The OCP Blog

You Are the Beloved

 “Who am I that you would know my name/know my deepest parts/and love me just the same?”
-“It’s True” by Karla Adolphe/Enter the Worship Circle

When I arrived at OCP for the first time, almost ten years ago, it was just a shell of a building.  I remember Deborah sitting and painting, eating and smiling, large frame supported by a small chair, little knowing the weight of the lifetime of experiences – pain and joy, death and beauty – that it held.

Recently I was invited to re-join the staff at OCP as they transition between executive directors.  My “experience” in the community was an asset, or at least we all hoped it would be.  Really the best thing I had going for me, I think, was a willingness to suspend judgment (in some small way), and attempt to love the person in front of me.

We all need so much love!  Can we ever truly believe that we are loved, apart from a visible sign of it in the person next to us, across the room, or in our own heads?
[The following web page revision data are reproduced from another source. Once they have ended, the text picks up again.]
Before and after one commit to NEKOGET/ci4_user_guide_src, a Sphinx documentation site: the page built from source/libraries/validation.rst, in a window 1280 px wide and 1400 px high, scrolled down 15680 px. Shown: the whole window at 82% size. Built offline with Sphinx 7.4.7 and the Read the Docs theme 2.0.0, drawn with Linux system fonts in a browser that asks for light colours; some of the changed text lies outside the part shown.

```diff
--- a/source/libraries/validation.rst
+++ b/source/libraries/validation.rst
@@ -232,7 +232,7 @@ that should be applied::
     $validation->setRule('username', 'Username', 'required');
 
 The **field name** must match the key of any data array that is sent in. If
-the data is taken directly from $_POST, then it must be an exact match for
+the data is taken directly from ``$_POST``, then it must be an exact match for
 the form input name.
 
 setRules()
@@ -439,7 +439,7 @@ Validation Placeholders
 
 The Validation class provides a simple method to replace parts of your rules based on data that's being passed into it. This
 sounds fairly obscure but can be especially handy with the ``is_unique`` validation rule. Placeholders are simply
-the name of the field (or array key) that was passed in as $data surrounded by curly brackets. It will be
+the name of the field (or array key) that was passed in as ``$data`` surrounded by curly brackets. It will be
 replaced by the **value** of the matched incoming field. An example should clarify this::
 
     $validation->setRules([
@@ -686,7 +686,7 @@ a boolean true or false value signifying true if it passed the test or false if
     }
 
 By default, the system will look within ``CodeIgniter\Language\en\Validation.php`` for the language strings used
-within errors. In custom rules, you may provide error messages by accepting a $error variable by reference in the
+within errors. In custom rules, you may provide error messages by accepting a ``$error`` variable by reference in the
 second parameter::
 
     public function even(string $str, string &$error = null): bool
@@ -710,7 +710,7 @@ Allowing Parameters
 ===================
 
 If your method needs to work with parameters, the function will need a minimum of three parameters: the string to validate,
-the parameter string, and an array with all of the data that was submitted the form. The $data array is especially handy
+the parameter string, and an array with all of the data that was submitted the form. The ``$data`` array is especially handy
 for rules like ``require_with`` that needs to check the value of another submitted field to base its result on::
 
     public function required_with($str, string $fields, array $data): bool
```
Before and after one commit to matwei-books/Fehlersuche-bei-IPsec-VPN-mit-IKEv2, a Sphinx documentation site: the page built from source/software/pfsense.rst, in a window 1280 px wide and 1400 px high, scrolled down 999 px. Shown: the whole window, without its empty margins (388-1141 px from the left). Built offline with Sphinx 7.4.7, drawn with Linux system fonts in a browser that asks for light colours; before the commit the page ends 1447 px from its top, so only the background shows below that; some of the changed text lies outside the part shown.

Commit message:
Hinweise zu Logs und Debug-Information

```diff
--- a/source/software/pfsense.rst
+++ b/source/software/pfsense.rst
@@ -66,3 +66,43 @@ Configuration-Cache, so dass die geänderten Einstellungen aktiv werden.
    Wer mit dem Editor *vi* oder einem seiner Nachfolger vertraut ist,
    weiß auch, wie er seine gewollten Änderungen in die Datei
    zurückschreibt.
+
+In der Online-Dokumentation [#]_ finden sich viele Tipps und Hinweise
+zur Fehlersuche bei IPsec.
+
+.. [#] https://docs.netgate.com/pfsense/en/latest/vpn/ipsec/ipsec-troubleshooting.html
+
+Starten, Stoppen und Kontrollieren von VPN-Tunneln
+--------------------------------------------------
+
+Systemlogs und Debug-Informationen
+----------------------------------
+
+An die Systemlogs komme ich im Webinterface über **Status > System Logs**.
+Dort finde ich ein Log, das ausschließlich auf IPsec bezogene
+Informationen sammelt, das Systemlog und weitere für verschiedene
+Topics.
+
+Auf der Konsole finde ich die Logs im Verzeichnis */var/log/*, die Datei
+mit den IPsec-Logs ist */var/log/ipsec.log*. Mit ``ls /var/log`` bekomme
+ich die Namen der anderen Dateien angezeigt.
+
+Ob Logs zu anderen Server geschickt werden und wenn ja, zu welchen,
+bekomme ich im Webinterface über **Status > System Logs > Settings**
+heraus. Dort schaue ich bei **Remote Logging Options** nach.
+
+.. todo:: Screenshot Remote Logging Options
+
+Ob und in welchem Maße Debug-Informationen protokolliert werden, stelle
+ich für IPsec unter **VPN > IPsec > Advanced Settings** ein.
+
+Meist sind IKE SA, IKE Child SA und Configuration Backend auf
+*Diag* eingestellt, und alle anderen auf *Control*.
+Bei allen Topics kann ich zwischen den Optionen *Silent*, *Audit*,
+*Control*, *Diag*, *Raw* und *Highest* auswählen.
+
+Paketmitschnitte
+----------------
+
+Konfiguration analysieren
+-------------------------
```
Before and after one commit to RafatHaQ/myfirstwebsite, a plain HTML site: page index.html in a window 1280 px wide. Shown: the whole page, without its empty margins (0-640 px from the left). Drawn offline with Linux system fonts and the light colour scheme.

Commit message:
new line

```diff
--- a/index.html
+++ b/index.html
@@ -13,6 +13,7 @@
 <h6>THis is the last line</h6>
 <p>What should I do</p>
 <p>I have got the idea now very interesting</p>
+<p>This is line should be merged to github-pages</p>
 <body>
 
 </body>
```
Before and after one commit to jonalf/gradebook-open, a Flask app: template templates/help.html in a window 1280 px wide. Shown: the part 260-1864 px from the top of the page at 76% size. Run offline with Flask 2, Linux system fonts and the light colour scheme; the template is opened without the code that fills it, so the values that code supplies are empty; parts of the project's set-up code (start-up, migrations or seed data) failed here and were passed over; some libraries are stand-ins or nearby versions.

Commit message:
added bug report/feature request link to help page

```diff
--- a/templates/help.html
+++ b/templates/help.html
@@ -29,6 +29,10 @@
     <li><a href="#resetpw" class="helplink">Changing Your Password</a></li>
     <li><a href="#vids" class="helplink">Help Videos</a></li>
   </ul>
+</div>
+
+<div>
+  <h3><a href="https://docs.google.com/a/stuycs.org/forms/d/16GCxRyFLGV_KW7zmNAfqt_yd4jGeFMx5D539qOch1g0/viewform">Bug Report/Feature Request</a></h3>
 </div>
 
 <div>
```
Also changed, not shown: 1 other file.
Two weeks ago, as I led the Morning Empowerment gathering, we passed the book, Life of the Beloved, around the circle and read from Henri Nouwen:

 “…all I want to say to you is ‘You are the Beloved,’ and all I hope is that you can hear these words as spoken to you with all the tenderness and force that love can hold.  My only desire is to make these words reverberate in every corner of your being – ‘You are the Beloved.’”

I was amazed by the reaction.  One man cried as he read, his voice breaking and chin shivering, as he attempted to carry on without his response being recognized.  “It’s so hard to reach out to people,” he shared.  “You never know what they’ll think.”

We never do.  It’s hard to be vulnerable.  If we don’t feel the love that we are trying to share it is hard to pass it on.  But if we truly believe that “loved” is the essence of who we are – and the essence of who the person across the room is – regardless of the choices either of us have made or the circumstances we are in, it becomes a little easier.

I am so grateful to have been invited back into this place over the past months, in this capacity.  I rejoice in the opportunity to share what little I have to give, and have so much returned to me.  And I am grateful for all the new “Deborahs” who greet me each day, as we each share a little bit of the love we truly are.

Rachel Farrell

Community Center Staff